**EXCERPTED DATA**
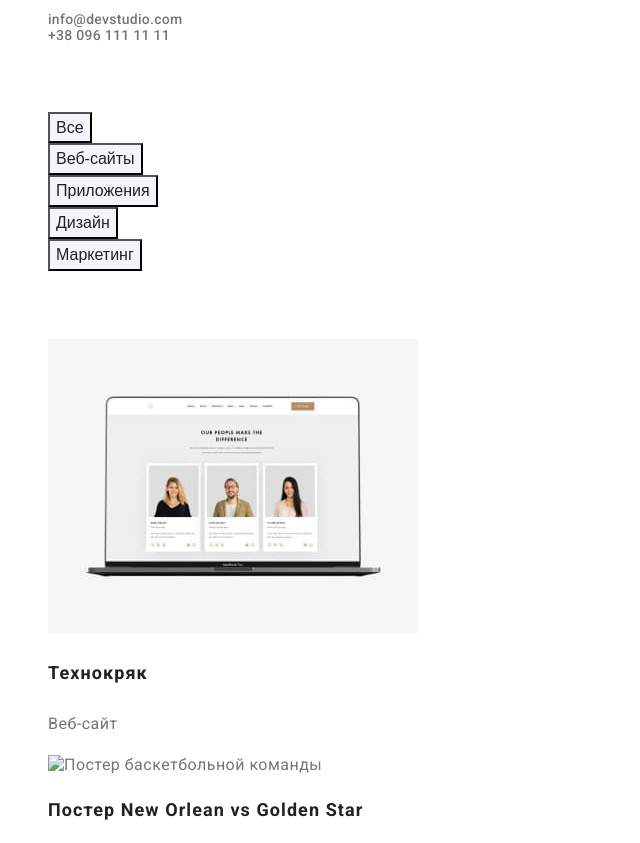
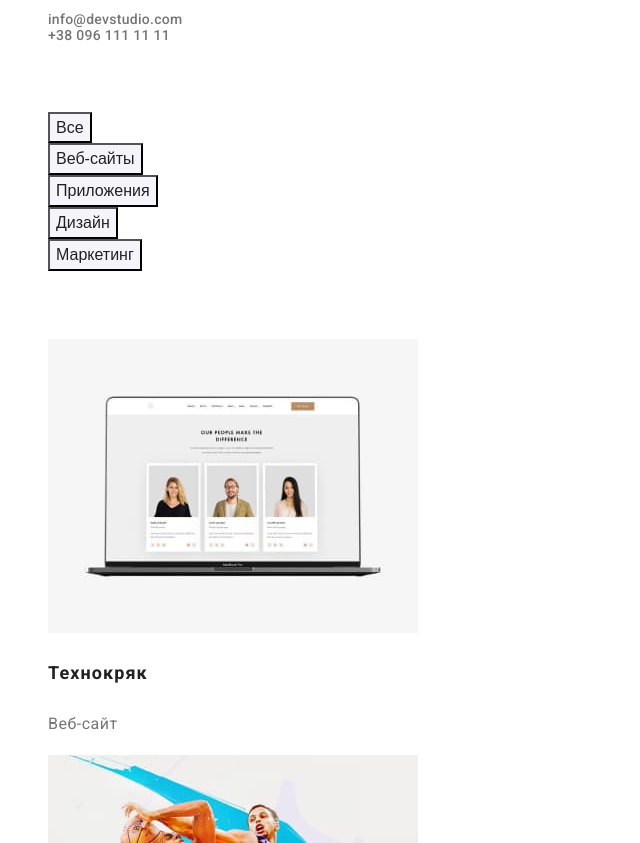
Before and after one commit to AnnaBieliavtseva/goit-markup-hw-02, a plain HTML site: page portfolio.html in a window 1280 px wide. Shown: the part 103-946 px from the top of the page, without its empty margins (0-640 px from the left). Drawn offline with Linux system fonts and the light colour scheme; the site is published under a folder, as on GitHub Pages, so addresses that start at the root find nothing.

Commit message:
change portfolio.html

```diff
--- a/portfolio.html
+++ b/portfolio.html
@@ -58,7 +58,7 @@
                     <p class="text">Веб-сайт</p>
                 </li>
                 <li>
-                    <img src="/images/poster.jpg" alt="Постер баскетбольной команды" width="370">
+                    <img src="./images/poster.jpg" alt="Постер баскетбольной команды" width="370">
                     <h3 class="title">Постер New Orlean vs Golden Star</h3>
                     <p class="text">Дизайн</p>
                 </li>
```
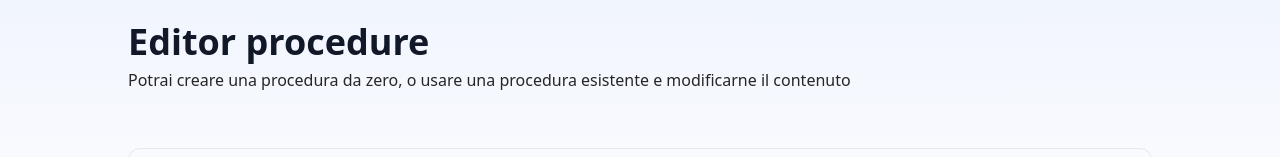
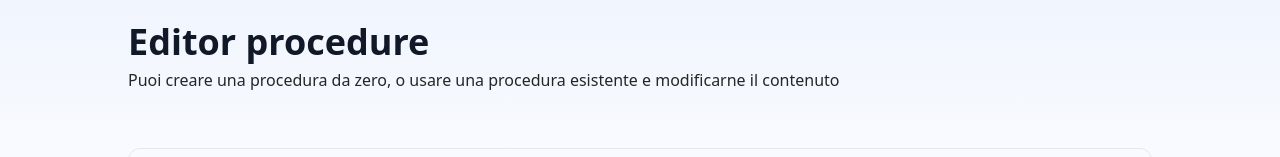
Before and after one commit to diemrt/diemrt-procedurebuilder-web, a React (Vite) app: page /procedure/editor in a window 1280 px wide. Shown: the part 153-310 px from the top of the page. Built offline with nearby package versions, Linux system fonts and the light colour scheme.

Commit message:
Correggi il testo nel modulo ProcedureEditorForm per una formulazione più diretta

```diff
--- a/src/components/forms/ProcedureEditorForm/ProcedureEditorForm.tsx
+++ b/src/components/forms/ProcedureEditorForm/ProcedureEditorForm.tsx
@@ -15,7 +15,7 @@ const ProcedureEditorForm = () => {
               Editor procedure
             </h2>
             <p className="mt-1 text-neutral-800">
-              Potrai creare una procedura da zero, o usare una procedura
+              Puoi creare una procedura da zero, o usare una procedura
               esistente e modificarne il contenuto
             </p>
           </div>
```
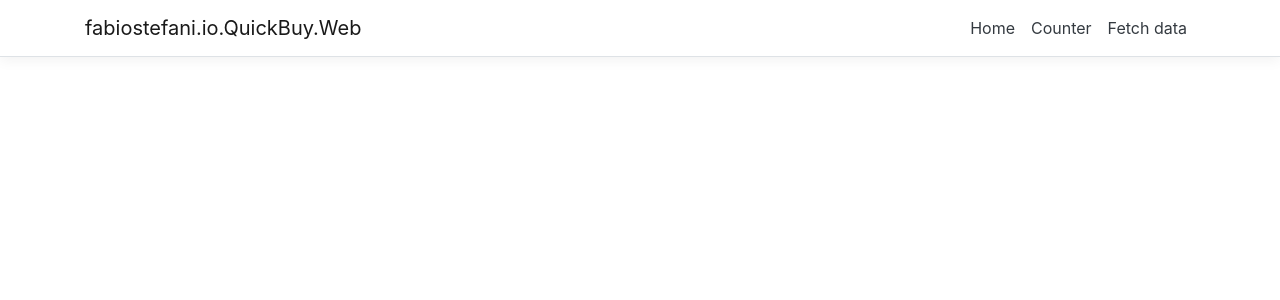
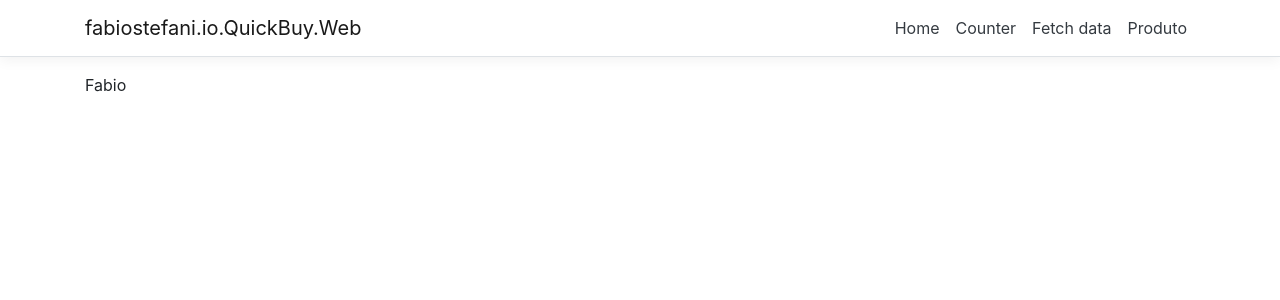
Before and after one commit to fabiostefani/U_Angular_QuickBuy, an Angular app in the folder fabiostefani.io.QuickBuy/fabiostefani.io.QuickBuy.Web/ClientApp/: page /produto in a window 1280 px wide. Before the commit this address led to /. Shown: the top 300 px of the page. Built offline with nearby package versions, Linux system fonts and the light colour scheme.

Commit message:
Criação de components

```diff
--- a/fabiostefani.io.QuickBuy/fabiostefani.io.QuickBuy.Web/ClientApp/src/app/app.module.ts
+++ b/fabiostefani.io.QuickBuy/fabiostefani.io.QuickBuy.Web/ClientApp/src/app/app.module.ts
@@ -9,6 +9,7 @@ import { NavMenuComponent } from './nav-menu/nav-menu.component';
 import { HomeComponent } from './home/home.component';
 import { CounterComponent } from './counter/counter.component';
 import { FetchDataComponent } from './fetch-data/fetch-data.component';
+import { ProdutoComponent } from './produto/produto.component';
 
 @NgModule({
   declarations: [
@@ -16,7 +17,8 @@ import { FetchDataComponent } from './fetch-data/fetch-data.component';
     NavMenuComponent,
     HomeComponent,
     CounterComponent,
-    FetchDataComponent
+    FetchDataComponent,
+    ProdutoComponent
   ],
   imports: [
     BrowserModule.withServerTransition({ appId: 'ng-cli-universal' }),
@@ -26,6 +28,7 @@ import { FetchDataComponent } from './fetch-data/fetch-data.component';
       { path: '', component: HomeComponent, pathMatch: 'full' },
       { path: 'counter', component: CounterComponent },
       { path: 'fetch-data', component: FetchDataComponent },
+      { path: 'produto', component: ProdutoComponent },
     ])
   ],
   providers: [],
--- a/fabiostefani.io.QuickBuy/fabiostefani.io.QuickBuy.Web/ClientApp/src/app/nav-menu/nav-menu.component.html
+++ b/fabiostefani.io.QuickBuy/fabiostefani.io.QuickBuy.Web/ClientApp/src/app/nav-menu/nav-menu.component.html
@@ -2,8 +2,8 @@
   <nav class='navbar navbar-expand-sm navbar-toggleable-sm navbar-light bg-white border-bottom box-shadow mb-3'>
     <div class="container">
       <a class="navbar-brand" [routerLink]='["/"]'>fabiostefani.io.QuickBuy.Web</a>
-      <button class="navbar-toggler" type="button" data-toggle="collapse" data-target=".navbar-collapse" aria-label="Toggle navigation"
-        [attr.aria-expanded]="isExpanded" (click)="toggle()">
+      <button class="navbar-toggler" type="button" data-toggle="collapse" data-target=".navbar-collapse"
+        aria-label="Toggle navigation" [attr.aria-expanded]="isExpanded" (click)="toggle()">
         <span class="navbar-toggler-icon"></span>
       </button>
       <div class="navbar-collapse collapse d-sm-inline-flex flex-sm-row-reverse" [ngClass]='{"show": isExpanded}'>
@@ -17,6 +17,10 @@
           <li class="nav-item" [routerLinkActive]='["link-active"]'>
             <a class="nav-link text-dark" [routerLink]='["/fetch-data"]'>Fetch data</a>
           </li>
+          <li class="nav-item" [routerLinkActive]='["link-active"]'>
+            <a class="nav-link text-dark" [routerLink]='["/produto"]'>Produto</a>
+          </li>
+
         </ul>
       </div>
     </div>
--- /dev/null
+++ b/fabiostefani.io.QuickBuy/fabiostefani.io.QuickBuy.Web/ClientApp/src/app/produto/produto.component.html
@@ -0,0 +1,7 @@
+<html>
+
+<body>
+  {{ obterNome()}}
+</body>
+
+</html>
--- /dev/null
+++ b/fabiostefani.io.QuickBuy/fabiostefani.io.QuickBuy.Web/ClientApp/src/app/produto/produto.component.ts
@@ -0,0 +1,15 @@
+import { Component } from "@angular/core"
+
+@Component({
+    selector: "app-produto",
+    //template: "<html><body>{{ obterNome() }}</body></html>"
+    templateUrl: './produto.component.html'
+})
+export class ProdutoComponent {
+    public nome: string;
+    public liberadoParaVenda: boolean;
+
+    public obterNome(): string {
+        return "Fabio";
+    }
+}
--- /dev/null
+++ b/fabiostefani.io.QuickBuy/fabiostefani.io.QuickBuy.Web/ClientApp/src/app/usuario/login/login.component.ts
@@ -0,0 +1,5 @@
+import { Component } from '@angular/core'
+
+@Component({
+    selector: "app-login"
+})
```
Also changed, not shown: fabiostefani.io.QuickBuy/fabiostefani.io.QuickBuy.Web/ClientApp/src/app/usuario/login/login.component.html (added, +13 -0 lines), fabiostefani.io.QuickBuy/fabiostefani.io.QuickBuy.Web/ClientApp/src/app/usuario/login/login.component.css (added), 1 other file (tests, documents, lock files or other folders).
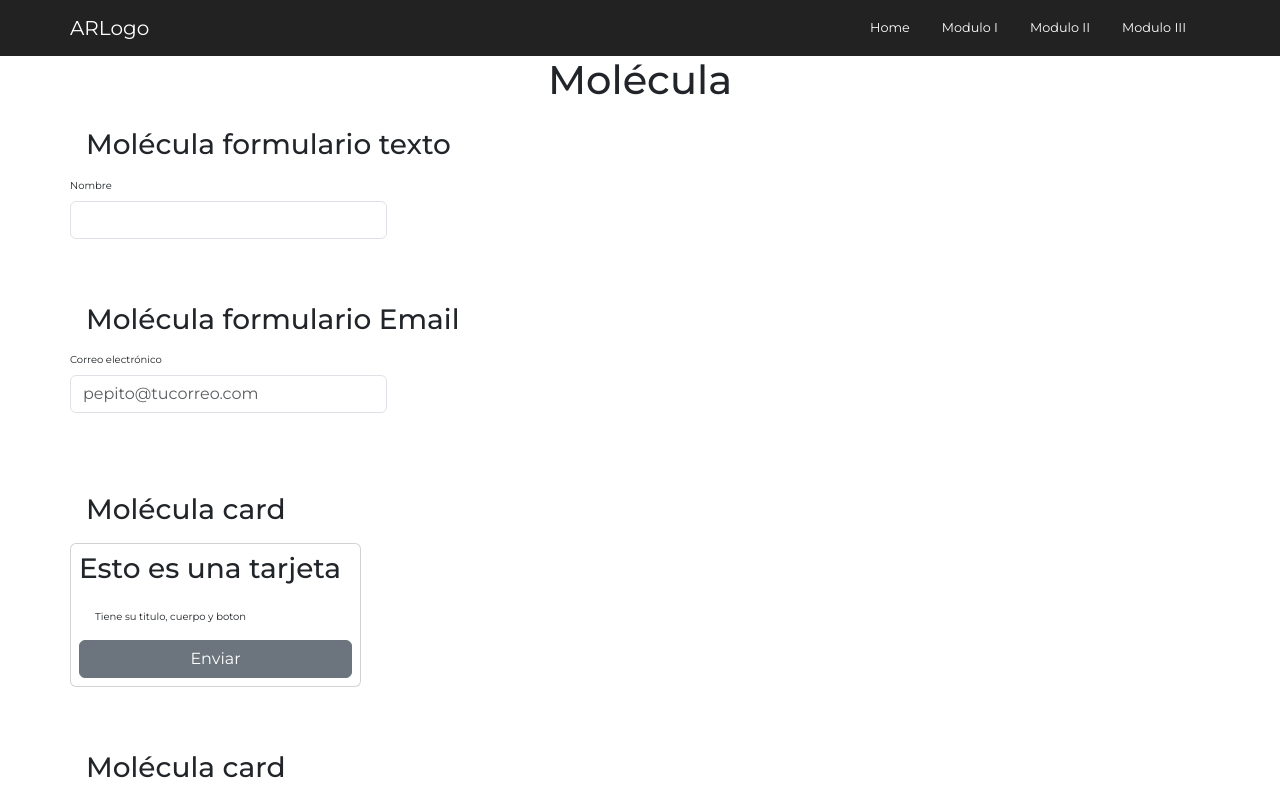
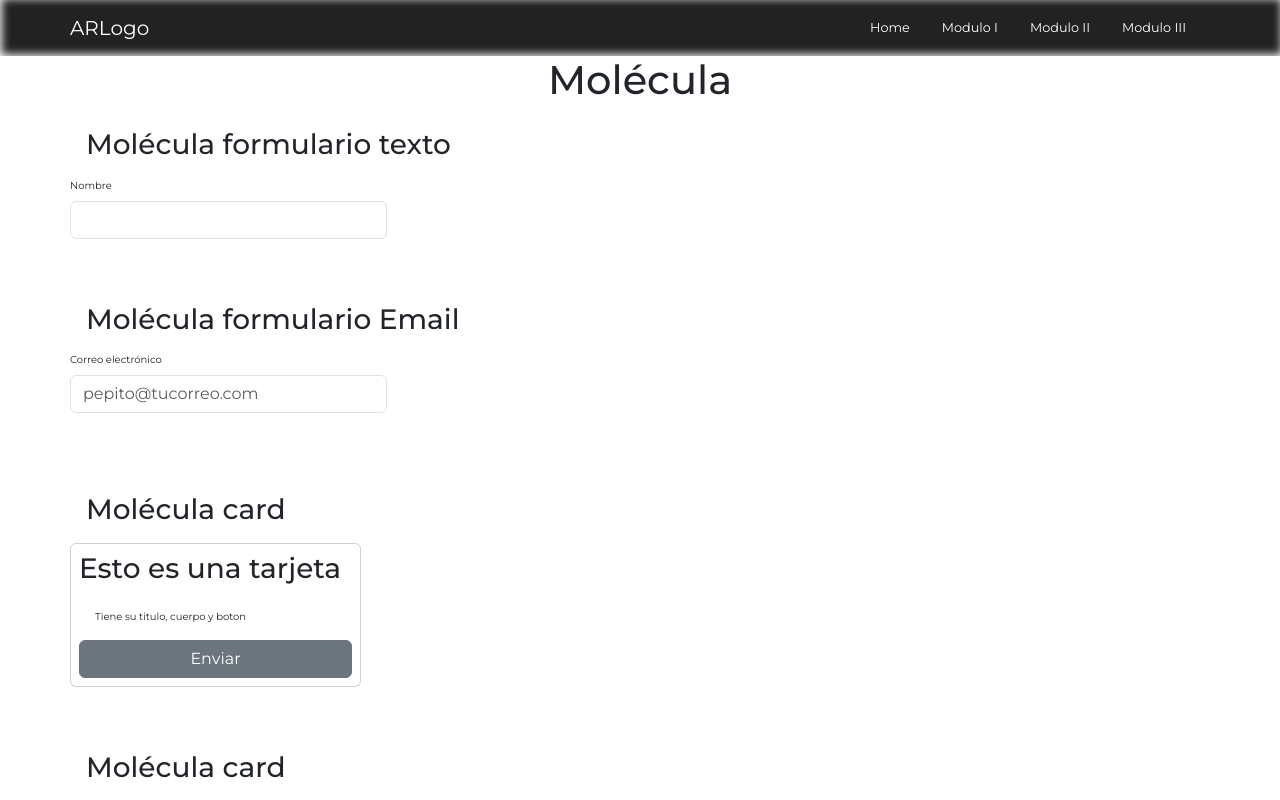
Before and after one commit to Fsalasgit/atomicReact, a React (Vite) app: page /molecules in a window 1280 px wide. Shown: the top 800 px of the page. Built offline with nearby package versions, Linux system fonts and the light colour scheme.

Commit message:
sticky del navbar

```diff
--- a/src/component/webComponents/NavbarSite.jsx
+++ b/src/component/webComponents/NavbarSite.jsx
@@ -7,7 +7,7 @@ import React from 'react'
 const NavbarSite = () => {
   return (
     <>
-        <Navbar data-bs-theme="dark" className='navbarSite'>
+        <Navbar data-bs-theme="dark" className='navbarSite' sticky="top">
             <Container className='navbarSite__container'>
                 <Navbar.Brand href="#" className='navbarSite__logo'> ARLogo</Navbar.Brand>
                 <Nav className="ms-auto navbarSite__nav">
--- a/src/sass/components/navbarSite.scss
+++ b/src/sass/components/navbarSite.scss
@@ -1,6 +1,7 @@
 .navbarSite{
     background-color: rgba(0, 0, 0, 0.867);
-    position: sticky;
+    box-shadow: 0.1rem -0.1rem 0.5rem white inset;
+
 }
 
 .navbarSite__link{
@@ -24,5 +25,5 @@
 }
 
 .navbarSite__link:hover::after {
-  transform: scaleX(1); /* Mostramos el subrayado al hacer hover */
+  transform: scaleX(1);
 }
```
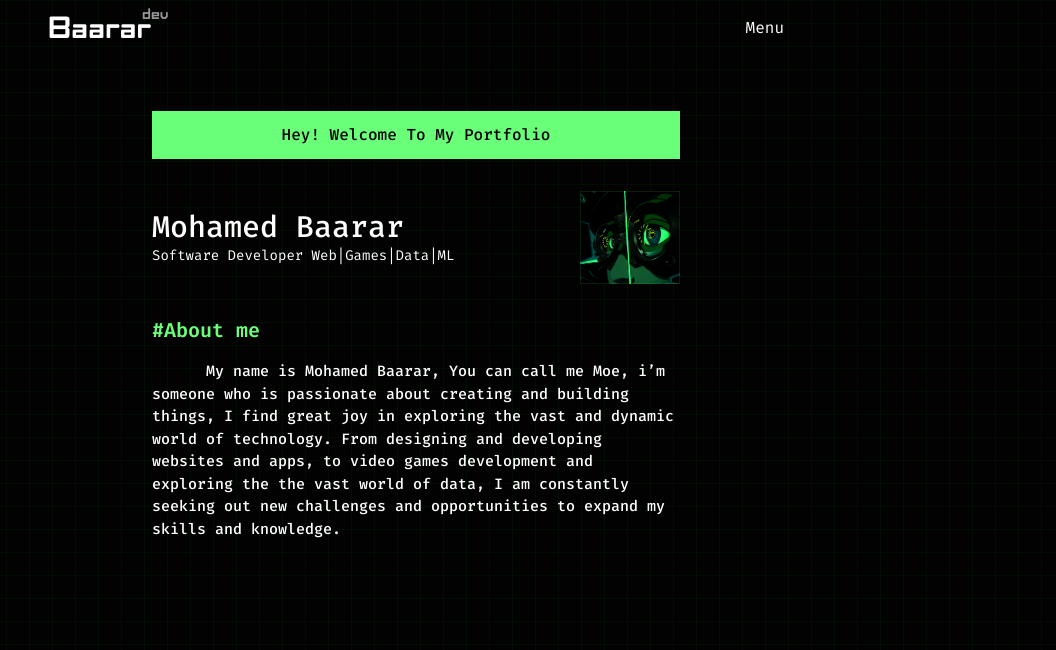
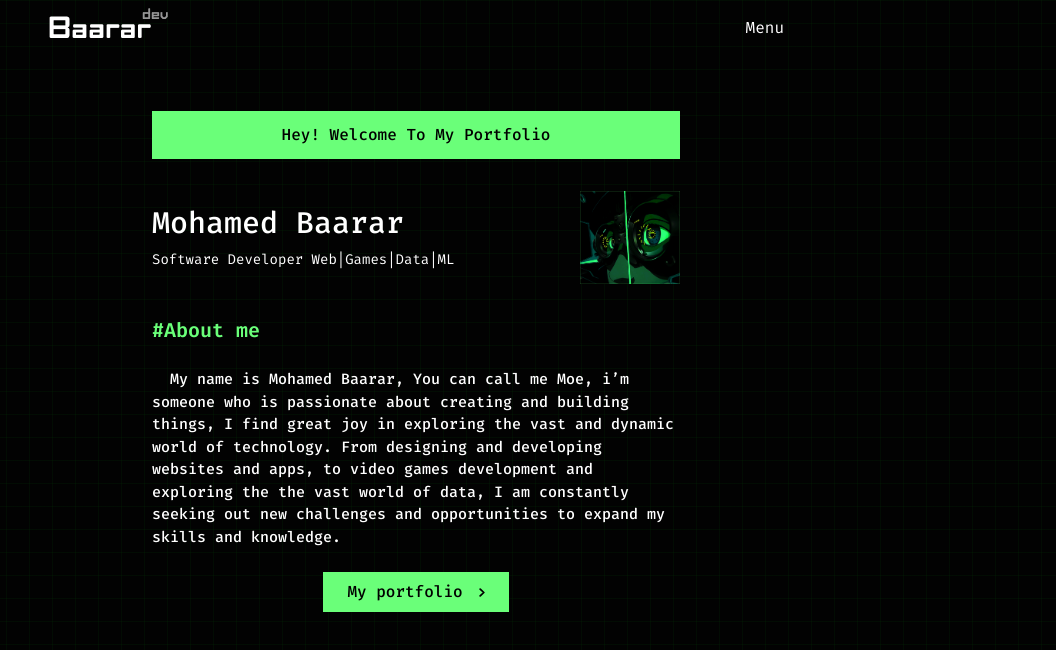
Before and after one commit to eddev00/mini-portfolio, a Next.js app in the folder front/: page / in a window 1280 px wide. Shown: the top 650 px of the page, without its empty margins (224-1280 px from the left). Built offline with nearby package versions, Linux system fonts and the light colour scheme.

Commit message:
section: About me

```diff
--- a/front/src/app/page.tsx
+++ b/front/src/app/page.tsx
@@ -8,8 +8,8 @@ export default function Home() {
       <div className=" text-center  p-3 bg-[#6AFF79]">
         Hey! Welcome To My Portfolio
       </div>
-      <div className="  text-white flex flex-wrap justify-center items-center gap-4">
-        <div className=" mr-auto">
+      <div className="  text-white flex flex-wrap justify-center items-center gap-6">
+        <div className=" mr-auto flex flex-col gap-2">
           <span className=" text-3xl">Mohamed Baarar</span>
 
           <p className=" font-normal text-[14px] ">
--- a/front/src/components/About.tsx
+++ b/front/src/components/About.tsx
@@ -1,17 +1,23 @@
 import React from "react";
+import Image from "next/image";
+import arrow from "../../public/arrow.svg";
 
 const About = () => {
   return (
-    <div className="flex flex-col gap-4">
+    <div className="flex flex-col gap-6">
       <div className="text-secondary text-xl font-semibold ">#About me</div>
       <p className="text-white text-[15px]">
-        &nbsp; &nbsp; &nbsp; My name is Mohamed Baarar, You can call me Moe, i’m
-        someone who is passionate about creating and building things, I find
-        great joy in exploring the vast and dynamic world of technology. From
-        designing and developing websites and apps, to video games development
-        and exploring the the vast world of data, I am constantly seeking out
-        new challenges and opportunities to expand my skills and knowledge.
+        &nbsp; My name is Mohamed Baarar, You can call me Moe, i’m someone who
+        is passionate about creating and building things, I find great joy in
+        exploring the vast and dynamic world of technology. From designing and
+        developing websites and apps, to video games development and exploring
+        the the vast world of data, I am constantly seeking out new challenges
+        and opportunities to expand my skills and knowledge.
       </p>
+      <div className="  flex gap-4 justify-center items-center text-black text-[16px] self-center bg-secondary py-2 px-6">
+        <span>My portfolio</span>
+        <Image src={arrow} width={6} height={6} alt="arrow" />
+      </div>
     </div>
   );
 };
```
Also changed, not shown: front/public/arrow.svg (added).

**THE PROBLEM**
Look through the data above and return each line where the string "QuickBuy" occurs.

**EXERCISE RESPONSE**
Before and after one commit to fabiostefani/U_Angular_QuickBuy, an Angular app in the folder fabiostefani.io.QuickBuy/fabiostefani.io.QuickBuy.Web/ClientApp/: page /produto in a window 1280 px wide. Before the commit this address led to /. Shown: the top 300 px of the page. Built offline with nearby package versions, Linux system fonts and the light colour scheme.
--- a/fabiostefani.io.QuickBuy/fabiostefani.io.QuickBuy.Web/ClientApp/src/app/app.module.ts
+++ b/fabiostefani.io.QuickBuy/fabiostefani.io.QuickBuy.Web/ClientApp/src/app/app.module.ts
--- a/fabiostefani.io.QuickBuy/fabiostefani.io.QuickBuy.Web/ClientApp/src/app/nav-menu/nav-menu.component.html
+++ b/fabiostefani.io.QuickBuy/fabiostefani.io.QuickBuy.Web/ClientApp/src/app/nav-menu/nav-menu.component.html
       <a class="navbar-brand" [routerLink]='["/"]'>fabiostefani.io.QuickBuy.Web</a>
+++ b/fabiostefani.io.QuickBuy/fabiostefani.io.QuickBuy.Web/ClientApp/src/app/produto/produto.component.html
+++ b/fabiostefani.io.QuickBuy/fabiostefani.io.QuickBuy.Web/ClientApp/src/app/produto/produto.component.ts
+++ b/fabiostefani.io.QuickBuy/fabiostefani.io.QuickBuy.Web/ClientApp/src/app/usuario/login/login.component.ts
Also changed, not shown: fabiostefani.io.QuickBuy/fabiostefani.io.QuickBuy.Web/ClientApp/src/app/usuario/login/login.component.html (added, +13 -0 lines), fabiostefani.io.QuickBuy/fabiostefani.io.QuickBuy.Web/ClientApp/src/app/usuario/login/login.component.css (added), 1 other file (tests, documents, lock files or other folders).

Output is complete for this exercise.